District police, enforcing the city's ban on protesting farmers' vehicles on the Mall, evicted about 60 remaining campers, pick-ups and trailers yesterday under a threat of impoundment.
Backed by tow trucks and a 100-man motorbike squad, Civil Distrubance Unit officers twirling nightsticks walked through the nearly empty American Agriculture Movement encampment at noon to deliver their ultimatum.
A few angry farmers who vowed to keep their campers "at all costs" on the Mall relented after receiving a one-hour reprieve from the mayor's office.
By 2:30 p.m., all but four farm vehicles were on their way to new camps at Greenbelt Park in Maryland and to several sites clustered at Rte. 1 and the Beltway in Virginia. Police impounded the four vehicles that were left behind -- a tractor trailer, a pick-up, a school bus and an abandoned tractor -- but more than 150 tractors are still left on the Mall.
D.C. Deputy Police Chief Robert Klotz said he would permit about 100 tractors to stay "a few more days" before taking any further action. Klotz agreed last week to let a symbolic group of 50 tractors remain indefinitely near the Capitol.
Several farmers called the police show of force "unwarranted." One Nebraska farmer confronted by a mass of walking policeman called to a companion sitting in a nearby Winnebago, "You want to seen a sight you'll never forget, get out here."

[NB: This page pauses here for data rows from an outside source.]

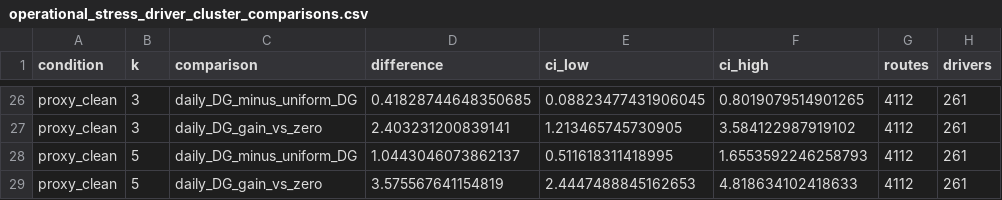
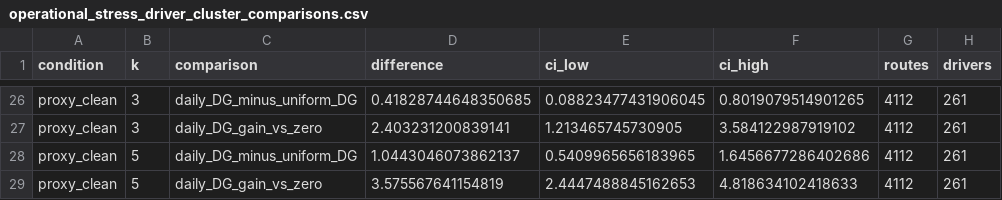
Before and after one commit to LinXiaoyu0804/arrival-time-prediction-under-partial-plan-visibility, a CSV file: outputs/TRE_operational_batch_validation_20260913/tables/operational_stress_driver_cluster_comparisons.csv, drawn as a sheet; only a part is shown, gaps mark what is left out.

```diff
--- a/outputs/TRE_operational_batch_validation_20260913/tables/operational_stress_driver_cluster_comparisons.csv
+++ b/outputs/TRE_operational_batch_validation_20260913/tables/operational_stress_driver_cluster_comparisons.csv
@@ -27,3 +27,3 @@ proxy_clean,3,daily_DG_minus_uniform_DG,0.41828744648350685,0.08823477431906045,
 proxy_clean,3,daily_DG_gain_vs_zero,2.403231200839141,1.213465745730905,3.584122987919102,4112,261
-proxy_clean,5,daily_DG_minus_uniform_DG,1.0443046073862137,0.511618311418995,1.6553592246258793,4112,261
+proxy_clean,5,daily_DG_minus_uniform_DG,1.0443046073862137,0.5409965656183965,1.6456677286402686,4112,261
 proxy_clean,5,daily_DG_gain_vs_zero,3.575567641154819,2.4447488845162653,4.818634102418633,4112,261
```
Also changed, not shown: outputs/TRE_operational_batch_validation_20260913/tables/alternative_metric_driver_cluster_comparisons.csv, outputs/TRE_operational_batch_validation_20260913/tables/dispatch_wave_driver_cluster_comparisons.csv, 2 other files.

Klotz said he would immediately begin removing much of the Metrobus barricade used to corral the farmers on the Mall during their month-long protest. The remaining tractors will be blockaded into an area east of Third Street at Constitution Avenue. Klotz said the police plan no extra security for the tractors after this evening.